◆ **Exercise**
Restate each record exactly as it was written.

[Version difference data]
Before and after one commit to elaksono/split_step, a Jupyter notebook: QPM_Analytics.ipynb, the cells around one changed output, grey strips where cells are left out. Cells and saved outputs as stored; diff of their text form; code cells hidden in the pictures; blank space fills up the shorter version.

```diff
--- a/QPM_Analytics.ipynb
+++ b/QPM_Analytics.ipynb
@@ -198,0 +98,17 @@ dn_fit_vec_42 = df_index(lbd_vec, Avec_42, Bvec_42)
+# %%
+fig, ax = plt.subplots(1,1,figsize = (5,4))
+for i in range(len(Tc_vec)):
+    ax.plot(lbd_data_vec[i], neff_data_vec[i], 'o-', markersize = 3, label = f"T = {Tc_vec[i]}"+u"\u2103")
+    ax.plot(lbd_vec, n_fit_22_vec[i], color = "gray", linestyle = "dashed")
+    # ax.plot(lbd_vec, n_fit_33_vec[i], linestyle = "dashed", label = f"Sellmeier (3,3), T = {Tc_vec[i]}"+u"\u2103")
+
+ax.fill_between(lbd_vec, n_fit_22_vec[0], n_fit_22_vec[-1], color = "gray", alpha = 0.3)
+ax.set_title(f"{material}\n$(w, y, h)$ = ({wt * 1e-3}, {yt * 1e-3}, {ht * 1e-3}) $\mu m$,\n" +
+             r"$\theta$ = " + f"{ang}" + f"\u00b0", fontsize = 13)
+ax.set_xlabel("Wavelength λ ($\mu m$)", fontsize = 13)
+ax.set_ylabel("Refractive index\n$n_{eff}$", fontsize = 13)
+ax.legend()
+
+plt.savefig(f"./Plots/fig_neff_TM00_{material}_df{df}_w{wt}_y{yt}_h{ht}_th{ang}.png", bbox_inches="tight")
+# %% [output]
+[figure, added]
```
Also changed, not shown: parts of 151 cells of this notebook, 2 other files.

◆ **Written response**
Before and after one commit to elaksono/split_step, a Jupyter notebook: QPM_Analytics.ipynb, the cells around one changed output, grey strips where cells are left out. Cells and saved outputs as stored; diff of their text form; code cells hidden in the pictures; blank space fills up the shorter version.

```diff
--- a/QPM_Analytics.ipynb
+++ b/QPM_Analytics.ipynb
@@ -198,0 +98,17 @@ dn_fit_vec_42 = df_index(lbd_vec, Avec_42, Bvec_42)
+# %%
+fig, ax = plt.subplots(1,1,figsize = (5,4))
+for i in range(len(Tc_vec)):
+    ax.plot(lbd_data_vec[i], neff_data_vec[i], 'o-', markersize = 3, label = f"T = {Tc_vec[i]}"+u"\u2103")
+    ax.plot(lbd_vec, n_fit_22_vec[i], color = "gray", linestyle = "dashed")
+    # ax.plot(lbd_vec, n_fit_33_vec[i], linestyle = "dashed", label = f"Sellmeier (3,3), T = {Tc_vec[i]}"+u"\u2103")
+
+ax.fill_between(lbd_vec, n_fit_22_vec[0], n_fit_22_vec[-1], color = "gray", alpha = 0.3)
+ax.set_title(f"{material}\n$(w, y, h)$ = ({wt * 1e-3}, {yt * 1e-3}, {ht * 1e-3}) $\mu m$,\n" +
+             r"$\theta$ = " + f"{ang}" + f"\u00b0", fontsize = 13)
+ax.set_xlabel("Wavelength λ ($\mu m$)", fontsize = 13)
+ax.set_ylabel("Refractive index\n$n_{eff}$", fontsize = 13)
+ax.legend()
+
+plt.savefig(f"./Plots/fig_neff_TM00_{material}_df{df}_w{wt}_y{yt}_h{ht}_th{ang}.png", bbox_inches="tight")
+# %% [output]
+[figure, added]
```
Also changed, not shown: parts of 151 cells of this notebook, 2 other files.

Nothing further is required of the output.